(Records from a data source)
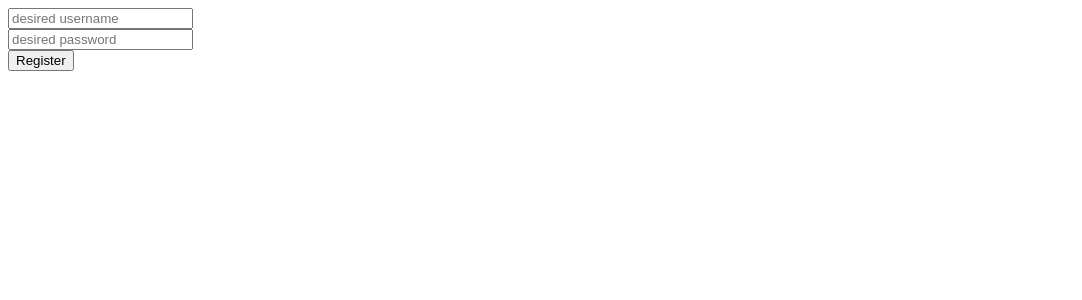
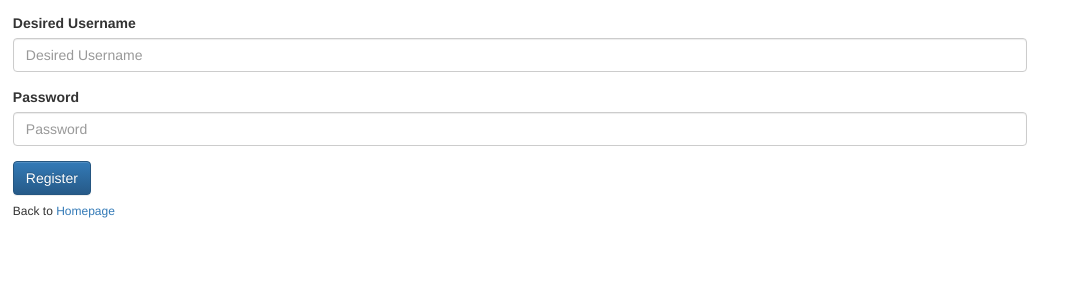
Before and after one commit to edwinc91/The-Forum, a Node server app: page /register in a window 1280 px wide. Shown: the top 300 px of the page, without its empty margins (0-1082 px from the left). Run offline with Node 20, Linux system fonts and the light colour scheme; some libraries are stand-ins or nearby versions.

Commit message:
adding css to the site

```diff
--- a/public/styles.css
+++ b/public/styles.css
@@ -0,0 +1,8 @@
+.form-control {
+  width: 80%;
+}
+
+#login {
+  margin-left: 1%;
+  margin-top: 1%;
+}
--- a/views/layout.ejs
+++ b/views/layout.ejs
@@ -3,6 +3,18 @@
   <head>
     <meta charset="utf-8">
     <title>Feddit</title>
+    <!-- Latest compiled and minified CSS -->
+    <link rel="stylesheet" href="https://maxcdn.bootstrapcdn.com/bootstrap/3.3.5/css/bootstrap.min.css">
+
+    <!-- Optional theme -->
+    <link rel="stylesheet" href="https://maxcdn.bootstrapcdn.com/bootstrap/3.3.5/css/bootstrap-theme.min.css">
+
+    <!-- Latest compiled and minified JavaScript -->
+    <script src="https://maxcdn.bootstrapcdn.com/bootstrap/3.3.5/js/bootstrap.min.js"></script>
+
+    <script src="//code.jquery.com/jquery-1.11.3.min.js"></script>
+
+    <script src="//code.jquery.com/jquery-migrate-1.2.1.min.js"></script>
     <link rel="stylesheet" href="/styles.css" media="screen" title="no title" charset="utf-8">
     <script src="https://ajax.googleapis.com/ajax/libs/jquery/2.1.3/jquery.min.js"></script>
   </head>
--- a/views/register.ejs
+++ b/views/register.ejs
@@ -1,11 +1,22 @@
-<div class="register">
-  <form action="/register" method="post">
+<form action="/register" id="login" method="post">
+  <div class="form-group">
+    <label for="registerUsername">Desired Username</label>
     <input type="text"
-          name="user[username]"
-          placeholder="desired username"></br>
-          <input type="text"
-          name="user[password]"
-          placeholder="desired password"></br>
-          <input type="submit" value="Register">
-  </form>
-</div>
+           class="form-control"
+           id="registerUsername"
+           name="user[username]"
+           placeholder="Desired Username">
+  </div>
+  <div class="form-group">
+    <label for="registerPassword">Password</label>
+    <input type="password"
+           class="form-control"
+           id="registerPassword"
+           name="user[password]"
+           placeholder="Password">
+  </div>
+    <button type="submit" class="btn btn-primary">Register</button>
+  <h6>
+    Back to <a href="/">Homepage</a>
+  </h6>
+</form>
```
Also changed, not shown: server.js (+8 -8 lines), views/login.ejs (+21 -16 lines), views/newthread.ejs (+21 -11 lines).
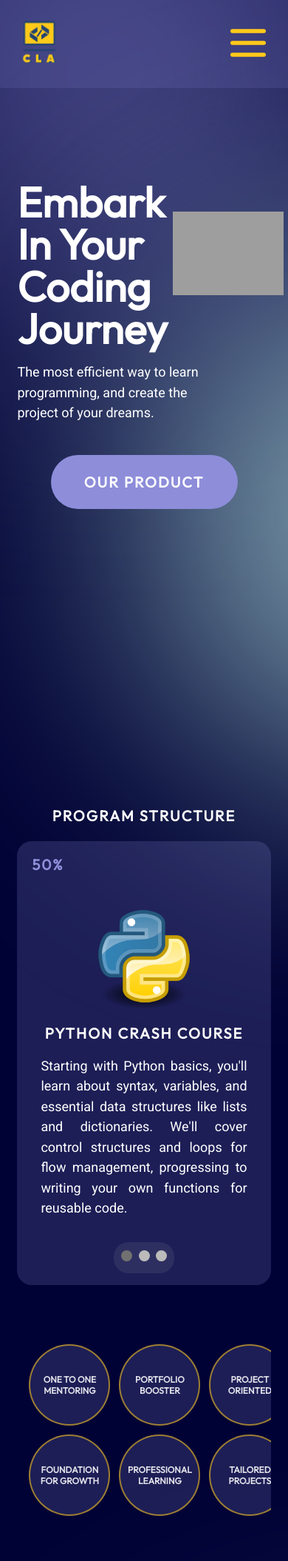
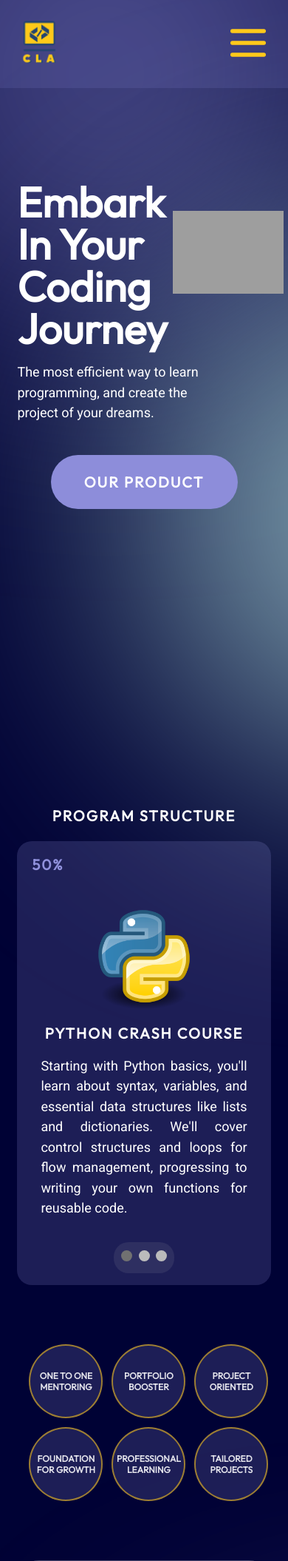
Before and after one commit to jporrase/codelabswebsite, a Django app: template website/templates/website/index.html in a window 390 px wide. Shown: the top 2110 px of the page at 74% size. Run offline with Django 4.2, Linux system fonts and the light colour scheme; the template is opened without the code that fills it, so the values that code supplies are empty; some libraries are stand-ins or nearby versions; grey boxes are pictures that could not be loaded.

Commit message:
sphere fix

```diff
--- a/website/static/website/styles.css
+++ b/website/static/website/styles.css
@@ -887,9 +887,9 @@ button:hover::not(.navbar-burger){
         flex-direction: column;
         justify-content: center;
         align-items: center;
-        width: 110px;
-        height: 110px;
-        border-radius: 110px;
+        width: 100px;
+        height: 100px;
+        border-radius: 100px;
         border: 0 transparent;
         background: rgba(144, 145, 220, 0.20);
         border:2px solid #FFC91A90;
```
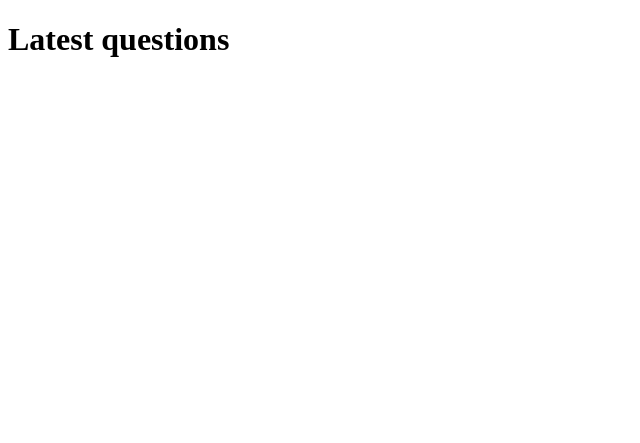
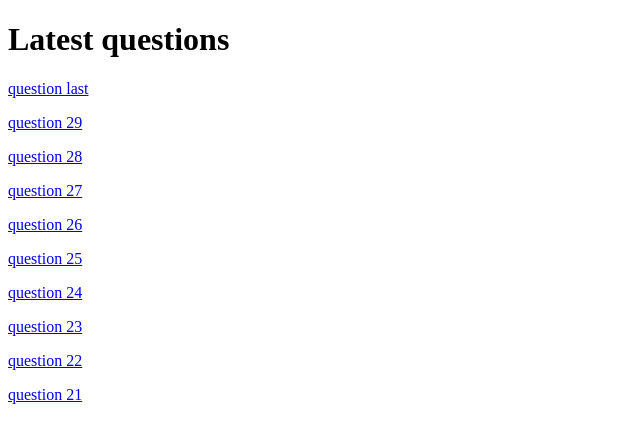
Before and after one commit to KiraUnderwood/web, a Django app: page / in a window 1280 px wide. Shown: the top 443 px of the page, without its empty margins (0-640 px from the left). Run offline with Django 3.2, Linux system fonts and the light colour scheme; data comes from the database, SQL or seed files in the repository.

Commit message:
Update pages.html

```diff
--- a/ask/qa/templates/pages.html
+++ b/ask/qa/templates/pages.html
@@ -6,7 +6,7 @@
 </head>
 <body>
  <h1>{{ title }} questions</h1>
-    {% for question in Allquestions %}
+    {% for question in posts %}
         <p><a href="{{ question.get_url }}">{{ question.title }}</a></p>
     {% endfor %}
 
```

[Work to be completed]
Count, in the records above, the lines that contain the word "margins"; the answer is that number alone.

[Final answer]
2